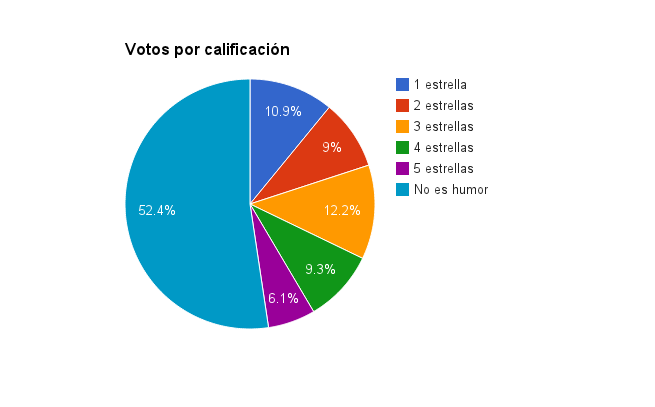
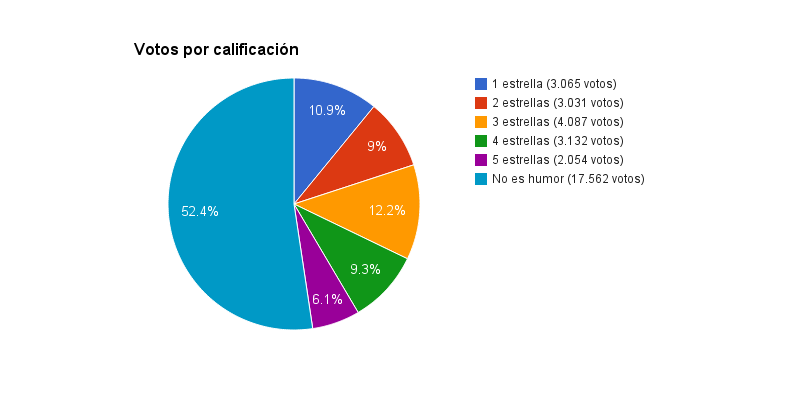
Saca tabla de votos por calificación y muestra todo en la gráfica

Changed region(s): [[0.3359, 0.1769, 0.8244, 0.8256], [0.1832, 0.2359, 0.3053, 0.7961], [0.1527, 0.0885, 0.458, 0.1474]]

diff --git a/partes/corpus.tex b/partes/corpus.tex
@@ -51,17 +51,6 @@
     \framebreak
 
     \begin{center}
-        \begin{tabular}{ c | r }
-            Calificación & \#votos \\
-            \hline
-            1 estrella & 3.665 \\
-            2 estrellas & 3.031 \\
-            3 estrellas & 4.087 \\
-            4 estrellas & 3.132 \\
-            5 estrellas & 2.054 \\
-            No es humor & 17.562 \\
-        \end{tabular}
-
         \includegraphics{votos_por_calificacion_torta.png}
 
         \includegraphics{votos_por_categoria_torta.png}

--

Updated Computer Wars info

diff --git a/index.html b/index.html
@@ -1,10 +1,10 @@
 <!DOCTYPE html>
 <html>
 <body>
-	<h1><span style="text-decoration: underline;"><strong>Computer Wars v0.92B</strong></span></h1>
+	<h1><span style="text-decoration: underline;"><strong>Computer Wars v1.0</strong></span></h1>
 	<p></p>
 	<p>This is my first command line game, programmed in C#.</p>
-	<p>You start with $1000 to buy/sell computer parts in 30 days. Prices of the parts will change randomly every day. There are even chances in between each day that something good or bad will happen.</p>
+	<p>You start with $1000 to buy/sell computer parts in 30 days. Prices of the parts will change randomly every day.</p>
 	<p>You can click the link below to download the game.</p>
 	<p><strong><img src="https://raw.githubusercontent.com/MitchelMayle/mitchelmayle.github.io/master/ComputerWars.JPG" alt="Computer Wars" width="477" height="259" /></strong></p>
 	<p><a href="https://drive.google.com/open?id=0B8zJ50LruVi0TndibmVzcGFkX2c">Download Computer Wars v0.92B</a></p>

==

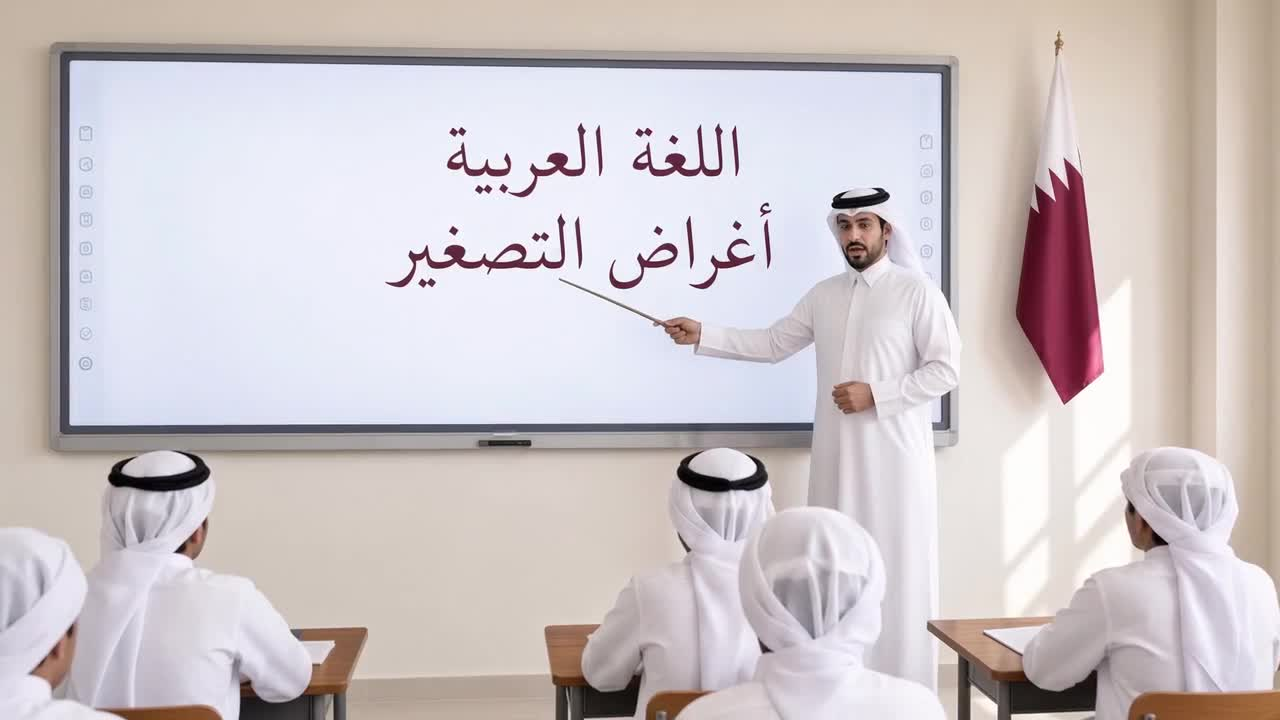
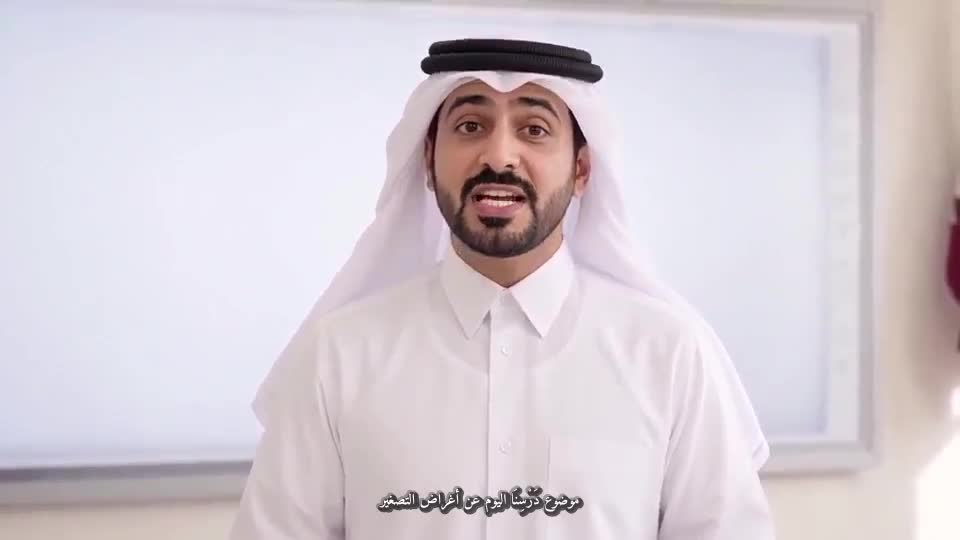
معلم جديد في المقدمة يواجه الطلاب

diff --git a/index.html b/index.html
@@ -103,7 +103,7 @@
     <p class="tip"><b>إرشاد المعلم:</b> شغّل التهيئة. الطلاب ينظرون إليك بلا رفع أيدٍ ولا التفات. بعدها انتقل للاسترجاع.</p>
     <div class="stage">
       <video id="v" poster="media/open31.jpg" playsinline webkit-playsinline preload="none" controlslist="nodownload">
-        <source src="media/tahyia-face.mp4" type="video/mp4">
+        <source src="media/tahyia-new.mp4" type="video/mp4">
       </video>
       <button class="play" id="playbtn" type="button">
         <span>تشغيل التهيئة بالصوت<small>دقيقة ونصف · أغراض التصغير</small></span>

**Task to carry out**
Which lines in the data above contain "Wars"? Show each one.

**Answer space**
Updated Computer Wars info
-	<h1><span style="text-decoration: underline;"><strong>Computer Wars v0.92B</strong></span></h1>
+	<h1><span style="text-decoration: underline;"><strong>Computer Wars v1.0</strong></span></h1>
 	<p><strong><img src="https://raw.githubusercontent.com/MitchelMayle/mitchelmayle.github.io/master/ComputerWars.JPG" alt="Computer Wars" width="477" height="259" /></strong></p>
 	<p><a href="https://drive.google.com/open?id=0B8zJ50LruVi0TndibmVzcGFkX2c">Download Computer Wars v0.92B</a></p>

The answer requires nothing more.